That tension hinted at another threat, one that didn’t come up directly in Tuesday’s hearing but appeared prominently in a report last week from director of national intelligence Dan Coats: That various recent actions by the United States may be undermining its own security.
That report, the “National Intelligence Strategy,” usually has both a public and classified version. But this year, ODNI elected to create only one public document in an effort, Coats said in remarks announcing the report, to promote transparency about intelligence community activities and goals. While similar in many ways to the Worldwide Threat Assessment ODNI released alongside Tuesday’s Senate hearing, last week’s NIS took more direct aim at the abstract, yet fundamental threat of a shifting geopolitical order.
“Traditional adversaries will continue attempts to gain and assert influence, taking advantage of changing conditions in the international environment—including the weakening of the post-WWII international order and dominance of Western democratic ideals, increasingly isolationist tendencies in the West, and shifts in the global economy,” last week’s report said.
This simple statement can also be read as a bombshell, articulating a trend that most politicians would be wary of admitting publicly. That isolationism stems in large part from Trump; his trade war with China has caused ripples in the global economy. But in Tuesday’s Senate testimony, intelligence officials including Coats, NSA director Paul Nakasone, CIA director Gina Haspel, and FBI director Christopher Wray brought none of that up directly.
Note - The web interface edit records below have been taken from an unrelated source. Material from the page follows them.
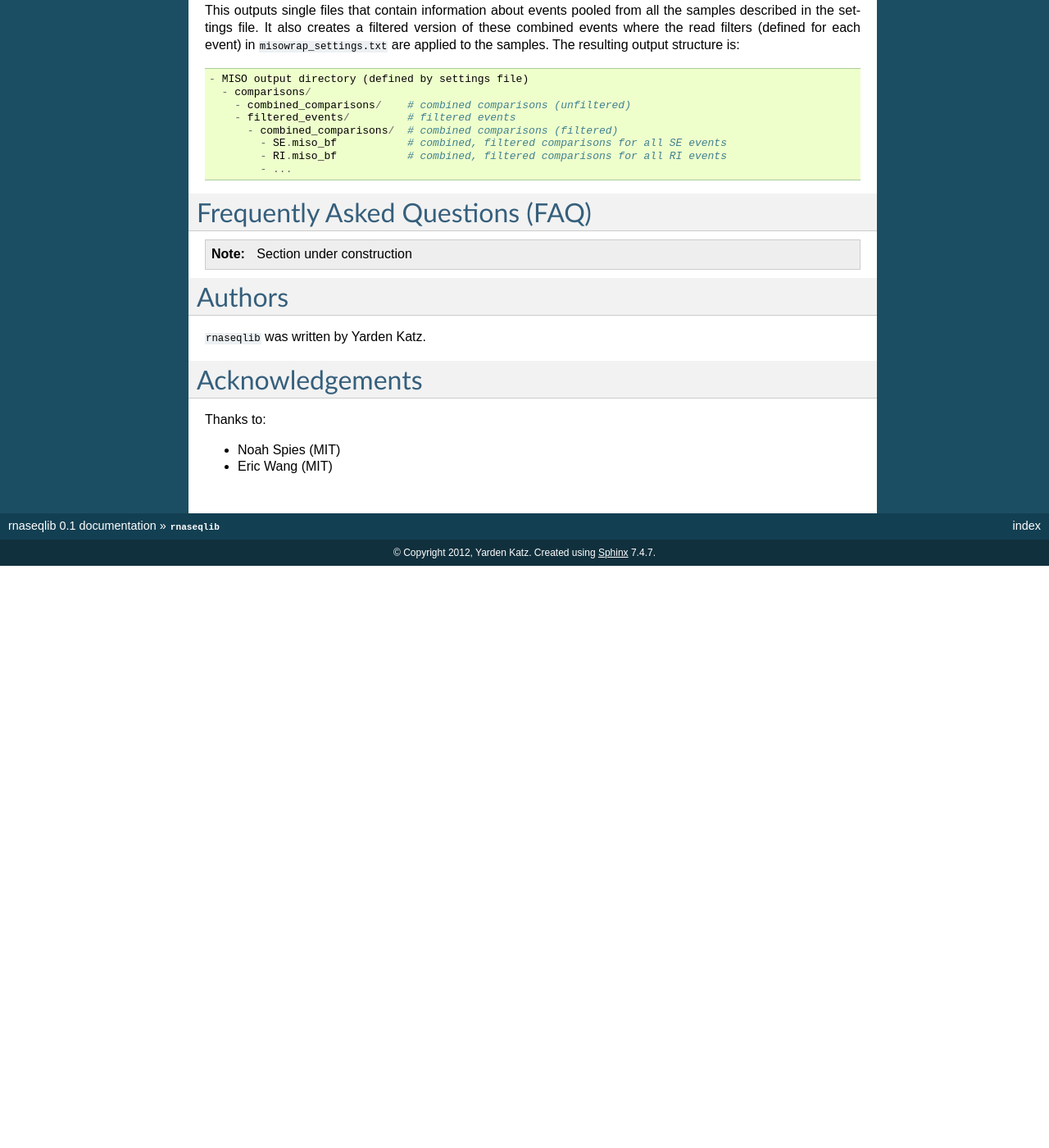
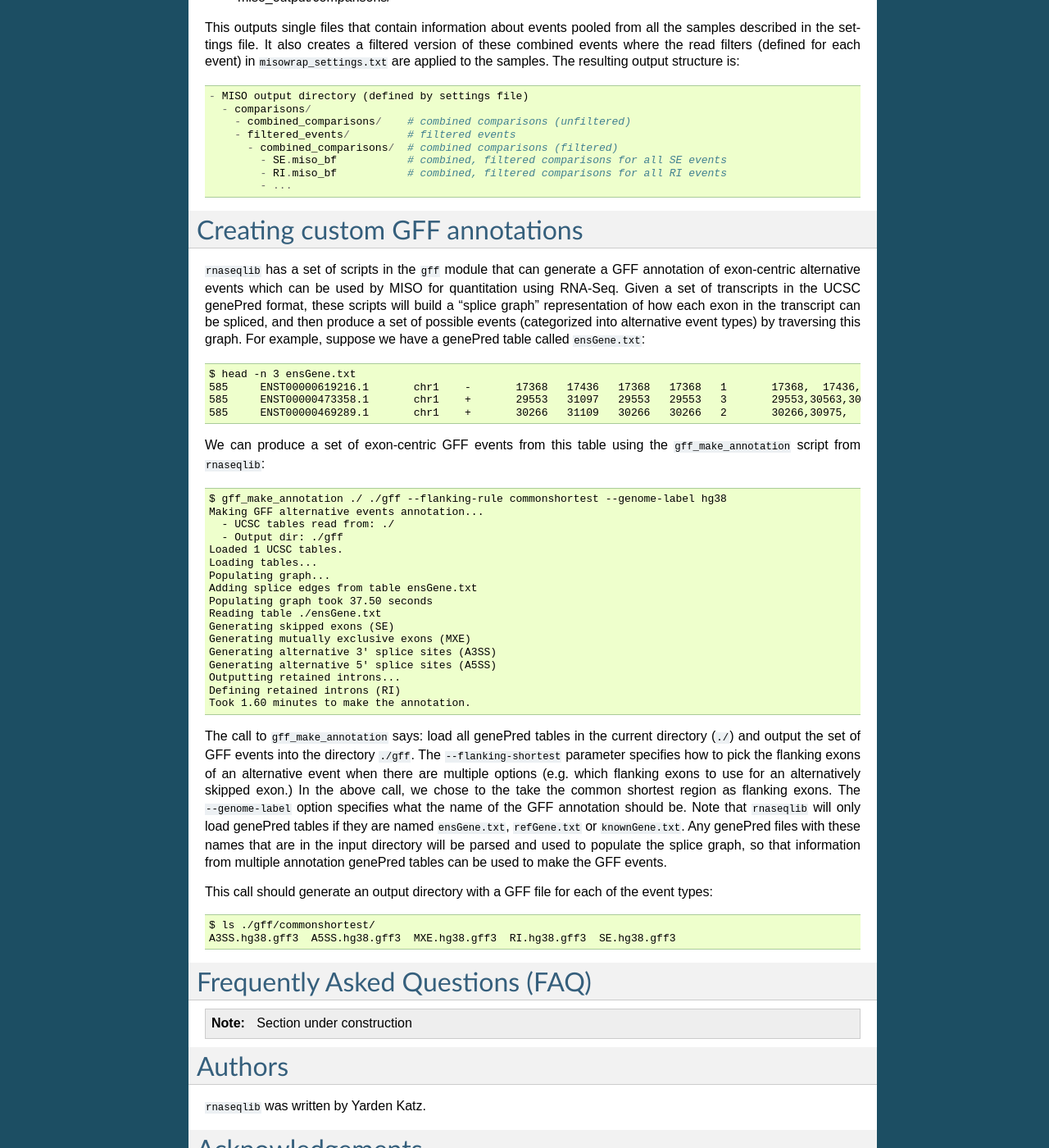
Before and after one commit to yarden/rnaseqlib, a Sphinx documentation site: the page built from docs/source/index.rst, in a window 1280 px wide and 1400 px high, scrolled down 5830 px. Shown: the whole window at 82% size. Built offline with Sphinx 7.4.7, drawn with Linux system fonts in a browser that asks for light colours; before the commit the page ends 6520 px from its top, so only the background shows below that; some of the changed text lies outside the part shown.

Commit message:
Revisions to docs

```diff
--- a/docs/source/index.rst
+++ b/docs/source/index.rst
@@ -329,6 +329,43 @@ This outputs single files that contain information about events pooled from all
           - ...
 
 
+Creating custom GFF annotations
+===============================
+
+``rnaseqlib`` has a set of scripts in the ``gff`` module that can generate a GFF annotation of exon-centric alternative events which can be used by MISO for quantitation using RNA-Seq. Given a set of transcripts in the UCSC genePred format, these scripts will build a "splice graph" representation of how each exon in the transcript can be spliced, and then produce a set of possible events (categorized into alternative event types) by traversing this graph. For example, suppose we have a genePred table called ``ensGene.txt``: ::
+
+  $ head -n 3 ensGene.txt
+  585     ENST00000619216.1       chr1    -       17368   17436   17368   17368   1       17368,  17436,  0       MIR6859-2       none    none    -1,
+  585     ENST00000473358.1       chr1    +       29553   31097   29553   29553   3       29553,30563,30975,      30039,30667,31097,      0       MIR1302-11      none    none    -1,-1,-1,
+  585     ENST00000469289.1       chr1    +       30266   31109   30266   30266   2       30266,30975,    30667,31109,    0       MIR1302-11      none    none    -1,-1,
+
+We can produce a set of exon-centric GFF events from this table using the ``gff_make_annotation`` script from ``rnaseqlib``: ::
+
+  $ gff_make_annotation ./ ./gff --flanking-rule commonshortest --genome-label hg38
+  Making GFF alternative events annotation...
+    - UCSC tables read from: ./
+    - Output dir: ./gff
+  Loaded 1 UCSC tables.
+  Loading tables...
+  Populating graph...
+  Adding splice edges from table ensGene.txt
+  Populating graph took 37.50 seconds
+  Reading table ./ensGene.txt
+  Generating skipped exons (SE)
+  Generating mutually exclusive exons (MXE)
+  Generating alternative 3' splice sites (A3SS)
+  Generating alternative 5' splice sites (A5SS)
+  Outputting retained introns...
+  Defining retained introns (RI)
+  Took 1.60 minutes to make the annotation.
+
+The call to ``gff_make_annotation`` says: load all genePred tables in the current directory (``./``) and output the set of GFF events into the directory ``./gff``. The ``--flanking-shortest`` parameter specifies how to pick the flanking exons of an alternative event when there are multiple options (e.g. which flanking exons to use for an alternatively skipped exon.) In the above call, we chose to the take the common shortest region as flanking exons. The ``--genome-label`` option specifies what the name of the GFF annotation should be. Note that ``rnaseqlib`` will only load genePred tables if they are named ``ensGene.txt``, ``refGene.txt`` or ``knownGene.txt``. Any genePred files with these names that are in the input directory will be parsed and used to populate the splice graph, so that information from multiple annotation genePred tables can be used to make the GFF events.
+
+This call should generate an output directory with a GFF file for each of the event types: ::
+
+  $ ls ./gff/commonshortest/
+  A3SS.hg38.gff3  A5SS.hg38.gff3  MXE.hg38.gff3  RI.hg38.gff3  SE.hg38.gff3
+
 
 Frequently Asked Questions (FAQ)
 ================================
```
Also changed, not shown: 1 other file.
The hearing instead focused on questions from senators about anti-terrorism efforts, nuclear proliferation, infrastructure hacking, and foreign intelligence and counter-intelligence-gathering. The discussion also touched on questions about defending big data and information-gathering risks from digital manipulations like “deepfakes,” compelling videos created by machine-learning programs that seem to depict something that didn’t actually happen.
Trump, meanwhile, has regularly called into question the findings of US intelligence agencies. These differences of opinion were on full display on Tuesday. Officials warned the Senate committee, for example, that election interference from Russia or other adversaries poses a real danger to the 2020 US elections, a threat Trump has frequently downplayed since he took office.
“We assess that foreign actors will view the 2020 US elections as an opportunity to advance their interests,” Coats said. “We expect them to refine their capabilities and add new tactics as they learn from each other’s experiences and efforts in previous elections.”
Officials also concluded that North Korea is “unlikely” to scale down or eliminate its nuclear capabilities, despite Trump’s insistence that he is making progress on a disarmament agreement. Trump and North Korean leader Kim Jong Un met last summer, and the president tweeted at the time that, “There is no longer a Nuclear Threat from North Korea.” The administration has organized another summit between the two leaders next month.
On the subject of the Iranian nuclear threat, intelligence officials said Tuesday that the country seems to be holding off on weapons development for now, but the officials warned that Iran has made credible threats about abandoning its commitments from the 2015 nuclear deal if it doesn’t see the economic benefits promised under the agreement. Trump withdrew the US from the accord last year, and reimposed sanctions on the country.
Meanwhile, in contrast to president Trump’s December proclamation that, “We have won against ISIS,” intelligence officials testified on Tuesday that the group is still active and threatening. “ISIS very likely will continue to pursue external attacks from Iraq and Syria against regional and Western adversaries, including the United States,” Coats said in his prepared remarks.
Both recent intelligence community threat and strategy reports also mention climate change as a looming security factor on the international stage. President Trump disputes the existence of climate change and the extent of its impact. As recently as Monday, he implied that winter weather, specifically a cold snap in the Midwest, casts doubt on the existence of global warming. This is incorrect.
The US faces a diverse and very real array of external threats, but intelligence community statements and conclusions over the past week hint that the Trump administration has exacerbated many of them itself, through policies and public statements.
For Senate Intelligence Committee members there was plenty to latch onto in Tuesday’s hearing. But perhaps the most dangerous threat that emerged from the meeting was subtly in plain sight and on display on Tuesday: An administration in denial about the real threats to the US, and deeply divided with the intelligence community about how best to avoid disaster.